* **WHAT THIS TASK INVOLVES**
Find the line with "superior à divisória do footer -->" in the data below. Repeat it and every line after it exactly, but not the pictures.

Modification records:
********
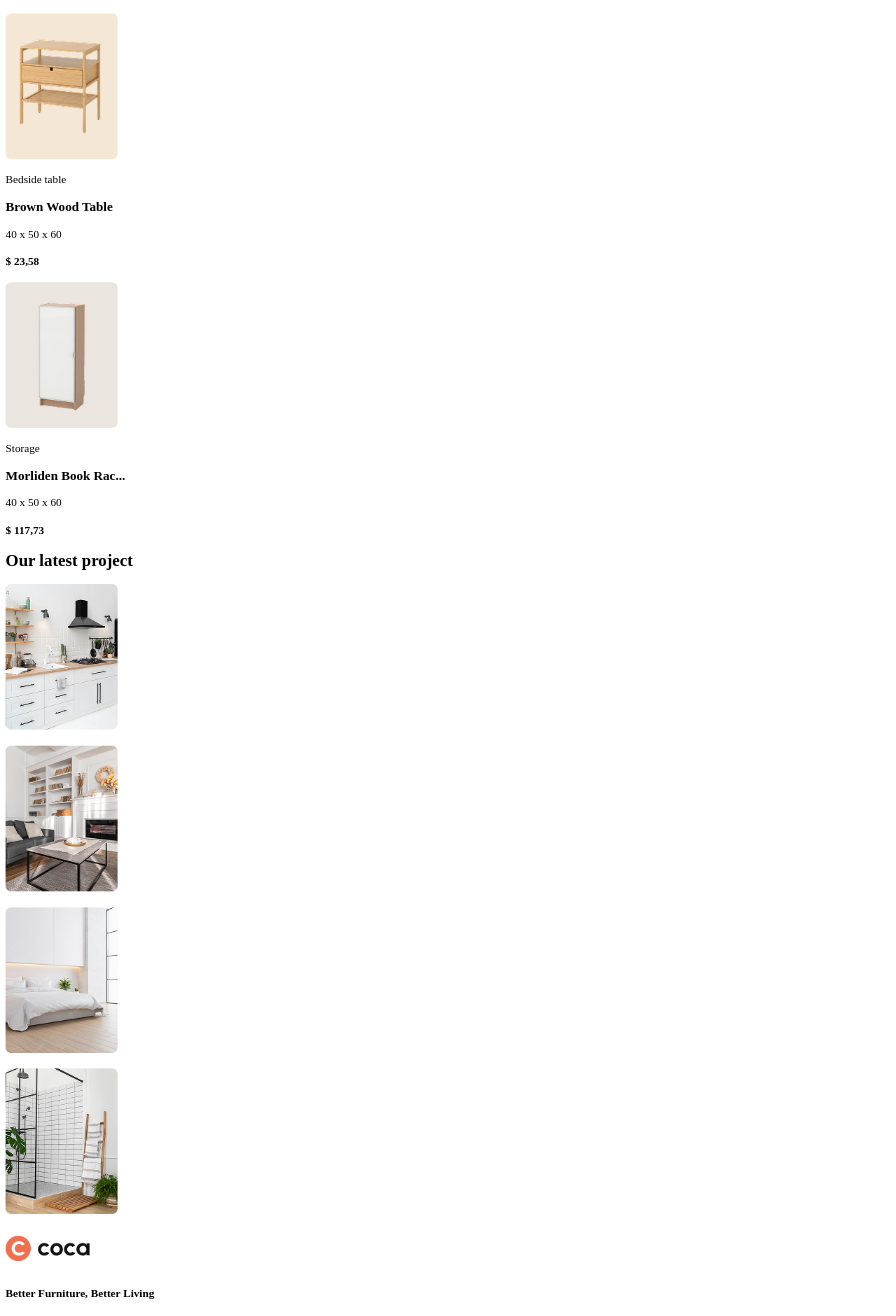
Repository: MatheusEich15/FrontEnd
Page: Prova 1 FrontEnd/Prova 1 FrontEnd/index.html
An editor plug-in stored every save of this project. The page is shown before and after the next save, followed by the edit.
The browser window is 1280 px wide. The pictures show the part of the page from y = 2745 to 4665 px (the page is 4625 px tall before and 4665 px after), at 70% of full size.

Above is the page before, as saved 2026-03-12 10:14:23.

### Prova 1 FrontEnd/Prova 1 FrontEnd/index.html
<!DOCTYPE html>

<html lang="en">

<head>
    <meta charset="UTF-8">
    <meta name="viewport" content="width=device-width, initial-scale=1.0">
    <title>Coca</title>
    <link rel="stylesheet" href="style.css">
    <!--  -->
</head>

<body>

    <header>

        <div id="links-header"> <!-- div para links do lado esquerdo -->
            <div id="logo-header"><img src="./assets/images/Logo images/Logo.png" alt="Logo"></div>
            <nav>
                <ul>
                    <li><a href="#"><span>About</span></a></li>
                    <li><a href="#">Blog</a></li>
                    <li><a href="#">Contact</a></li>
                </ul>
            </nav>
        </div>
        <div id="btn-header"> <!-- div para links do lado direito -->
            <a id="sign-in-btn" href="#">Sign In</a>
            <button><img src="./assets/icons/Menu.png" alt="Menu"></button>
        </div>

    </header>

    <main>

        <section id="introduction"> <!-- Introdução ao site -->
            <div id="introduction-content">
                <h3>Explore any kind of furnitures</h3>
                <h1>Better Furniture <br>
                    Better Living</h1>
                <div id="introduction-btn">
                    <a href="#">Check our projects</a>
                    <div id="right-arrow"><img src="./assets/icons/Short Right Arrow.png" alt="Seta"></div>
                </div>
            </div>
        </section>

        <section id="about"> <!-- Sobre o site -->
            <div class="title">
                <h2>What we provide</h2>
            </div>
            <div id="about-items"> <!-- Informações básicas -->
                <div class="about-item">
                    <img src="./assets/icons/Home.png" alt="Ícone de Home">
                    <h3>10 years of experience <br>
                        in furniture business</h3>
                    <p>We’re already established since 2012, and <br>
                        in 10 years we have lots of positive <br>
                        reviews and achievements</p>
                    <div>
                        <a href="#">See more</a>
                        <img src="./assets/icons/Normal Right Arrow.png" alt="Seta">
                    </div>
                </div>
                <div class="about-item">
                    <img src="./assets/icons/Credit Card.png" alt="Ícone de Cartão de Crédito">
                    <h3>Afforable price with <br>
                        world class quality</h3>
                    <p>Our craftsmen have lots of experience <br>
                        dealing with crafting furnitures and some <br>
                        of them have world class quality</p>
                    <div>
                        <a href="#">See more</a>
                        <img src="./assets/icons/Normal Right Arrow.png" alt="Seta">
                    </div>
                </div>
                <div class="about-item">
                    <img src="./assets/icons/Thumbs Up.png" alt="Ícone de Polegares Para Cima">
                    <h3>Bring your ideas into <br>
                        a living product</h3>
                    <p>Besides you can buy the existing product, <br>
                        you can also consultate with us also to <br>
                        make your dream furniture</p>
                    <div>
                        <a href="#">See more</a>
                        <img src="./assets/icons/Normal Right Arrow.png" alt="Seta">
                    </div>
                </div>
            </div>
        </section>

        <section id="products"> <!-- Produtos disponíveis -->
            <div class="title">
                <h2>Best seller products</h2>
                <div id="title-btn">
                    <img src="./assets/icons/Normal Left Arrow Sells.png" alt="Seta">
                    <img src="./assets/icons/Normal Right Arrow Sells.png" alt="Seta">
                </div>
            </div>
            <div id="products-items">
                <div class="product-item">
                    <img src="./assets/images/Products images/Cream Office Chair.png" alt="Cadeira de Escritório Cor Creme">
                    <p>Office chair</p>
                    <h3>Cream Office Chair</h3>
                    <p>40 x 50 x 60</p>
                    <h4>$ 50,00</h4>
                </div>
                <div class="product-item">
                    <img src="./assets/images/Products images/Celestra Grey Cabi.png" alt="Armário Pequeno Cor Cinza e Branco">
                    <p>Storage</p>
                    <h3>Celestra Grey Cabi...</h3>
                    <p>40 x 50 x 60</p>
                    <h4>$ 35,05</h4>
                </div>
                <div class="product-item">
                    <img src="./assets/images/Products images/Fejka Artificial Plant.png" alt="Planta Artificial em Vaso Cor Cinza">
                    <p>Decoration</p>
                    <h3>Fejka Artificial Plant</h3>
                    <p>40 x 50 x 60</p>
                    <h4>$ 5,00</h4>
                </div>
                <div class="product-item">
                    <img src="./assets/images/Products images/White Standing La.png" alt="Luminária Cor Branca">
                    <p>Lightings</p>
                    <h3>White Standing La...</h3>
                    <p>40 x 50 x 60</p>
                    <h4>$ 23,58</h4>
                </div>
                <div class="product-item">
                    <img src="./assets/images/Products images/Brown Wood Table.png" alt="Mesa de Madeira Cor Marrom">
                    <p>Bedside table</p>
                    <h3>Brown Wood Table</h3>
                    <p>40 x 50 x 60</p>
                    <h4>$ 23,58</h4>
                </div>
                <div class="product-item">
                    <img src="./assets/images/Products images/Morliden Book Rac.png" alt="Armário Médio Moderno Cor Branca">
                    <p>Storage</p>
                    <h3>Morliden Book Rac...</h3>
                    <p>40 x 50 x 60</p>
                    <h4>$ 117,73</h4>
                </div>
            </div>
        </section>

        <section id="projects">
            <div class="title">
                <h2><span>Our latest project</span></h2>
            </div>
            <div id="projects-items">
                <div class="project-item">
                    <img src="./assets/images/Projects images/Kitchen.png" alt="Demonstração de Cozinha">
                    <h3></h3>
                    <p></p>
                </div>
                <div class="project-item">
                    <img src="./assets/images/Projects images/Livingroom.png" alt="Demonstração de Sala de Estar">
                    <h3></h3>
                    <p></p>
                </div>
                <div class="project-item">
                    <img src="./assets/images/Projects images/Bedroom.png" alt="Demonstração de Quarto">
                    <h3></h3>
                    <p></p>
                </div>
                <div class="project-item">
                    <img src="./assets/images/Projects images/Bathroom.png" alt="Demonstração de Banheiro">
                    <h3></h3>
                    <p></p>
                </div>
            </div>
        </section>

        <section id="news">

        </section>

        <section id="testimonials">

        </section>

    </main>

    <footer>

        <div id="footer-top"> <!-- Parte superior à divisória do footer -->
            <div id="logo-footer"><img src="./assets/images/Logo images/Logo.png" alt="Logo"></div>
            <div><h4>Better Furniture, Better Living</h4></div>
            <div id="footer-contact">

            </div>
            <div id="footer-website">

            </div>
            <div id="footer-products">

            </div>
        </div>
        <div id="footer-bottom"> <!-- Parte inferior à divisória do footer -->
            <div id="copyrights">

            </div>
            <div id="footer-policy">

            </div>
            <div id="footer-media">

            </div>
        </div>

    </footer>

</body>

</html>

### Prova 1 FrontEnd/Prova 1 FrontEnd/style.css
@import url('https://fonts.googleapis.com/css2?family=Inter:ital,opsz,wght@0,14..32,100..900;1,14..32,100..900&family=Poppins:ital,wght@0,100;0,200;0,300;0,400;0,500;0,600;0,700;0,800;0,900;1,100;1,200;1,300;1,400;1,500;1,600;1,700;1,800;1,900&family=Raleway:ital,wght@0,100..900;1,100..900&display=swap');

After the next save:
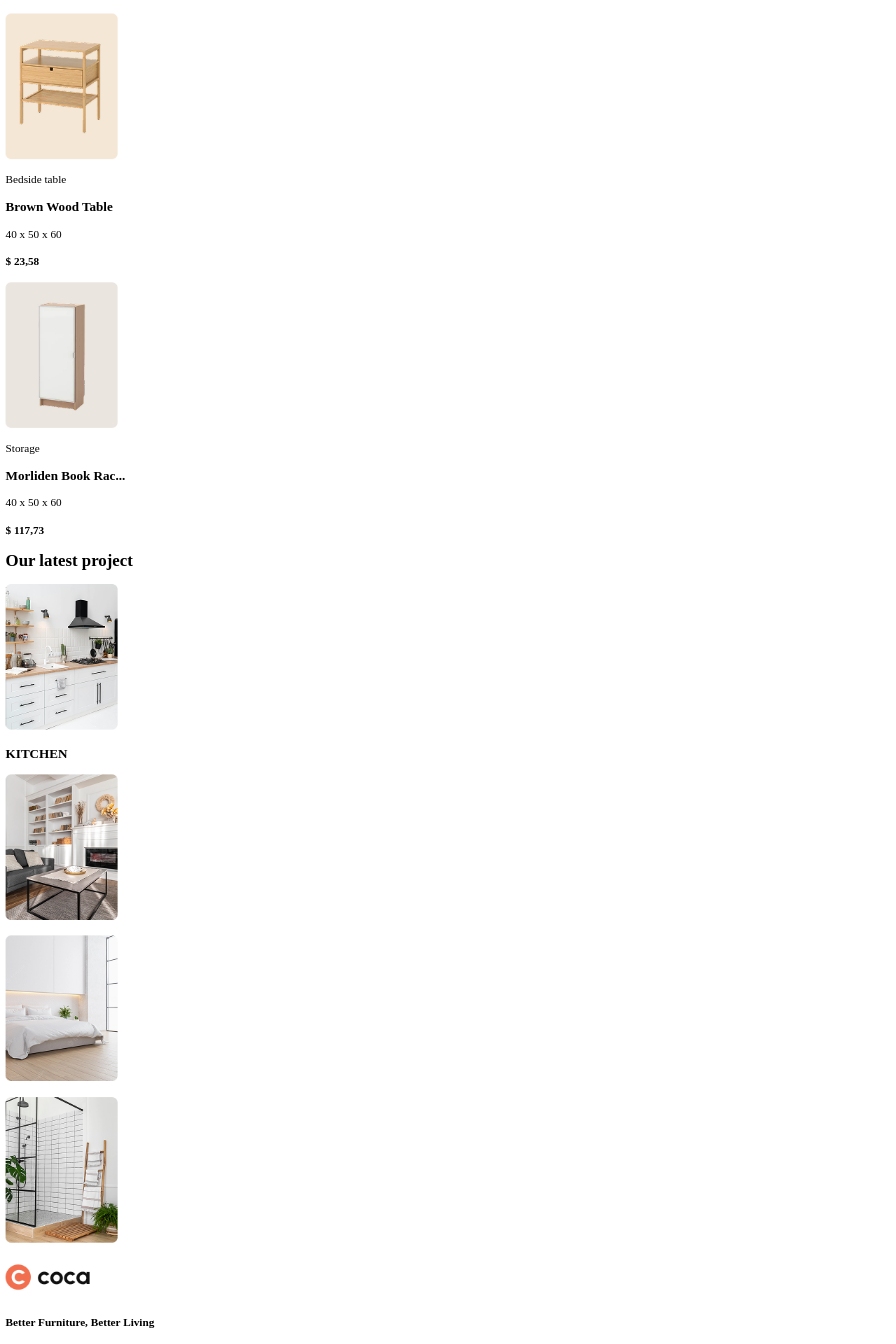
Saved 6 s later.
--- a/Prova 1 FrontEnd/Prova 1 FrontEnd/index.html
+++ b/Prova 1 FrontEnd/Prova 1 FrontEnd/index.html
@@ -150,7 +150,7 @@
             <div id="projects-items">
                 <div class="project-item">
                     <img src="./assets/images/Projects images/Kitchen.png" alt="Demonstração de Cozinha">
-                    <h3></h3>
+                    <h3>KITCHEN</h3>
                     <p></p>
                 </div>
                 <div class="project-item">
********
* **WRITTEN REPLY**
        <div id="footer-top"> <!-- Parte superior à divisória do footer -->
            <div id="logo-footer"><img src="./assets/images/Logo images/Logo.png" alt="Logo"></div>
            <div><h4>Better Furniture, Better Living</h4></div>
            <div id="footer-contact">

            </div>
            <div id="footer-website">

            </div>
            <div id="footer-products">

            </div>
        </div>
        <div id="footer-bottom"> <!-- Parte inferior à divisória do footer -->
            <div id="copyrights">

            </div>
            <div id="footer-policy">

            </div>
            <div id="footer-media">

            </div>
        </div>

    </footer>

</body>

</html>

### Prova 1 FrontEnd/Prova 1 FrontEnd/style.css
@import url('https://fonts.googleapis.com/css2?family=Inter:ital,opsz,wght@0,14..32,100..900;1,14..32,100..900&family=Poppins:ital,wght@0,100;0,200;0,300;0,400;0,500;0,600;0,700;0,800;0,900;1,100;1,200;1,300;1,400;1,500;1,600;1,700;1,800;1,900&family=Raleway:ital,wght@0,100..900;1,100..900&display=swap');

After the next save:
Saved 6 s later.
--- a/Prova 1 FrontEnd/Prova 1 FrontEnd/index.html
+++ b/Prova 1 FrontEnd/Prova 1 FrontEnd/index.html
@@ -150,7 +150,7 @@
             <div id="projects-items">
                 <div class="project-item">
                     <img src="./assets/images/Projects images/Kitchen.png" alt="Demonstração de Cozinha">
-                    <h3></h3>
+                    <h3>KITCHEN</h3>
                     <p></p>
                 </div>
                 <div class="project-item">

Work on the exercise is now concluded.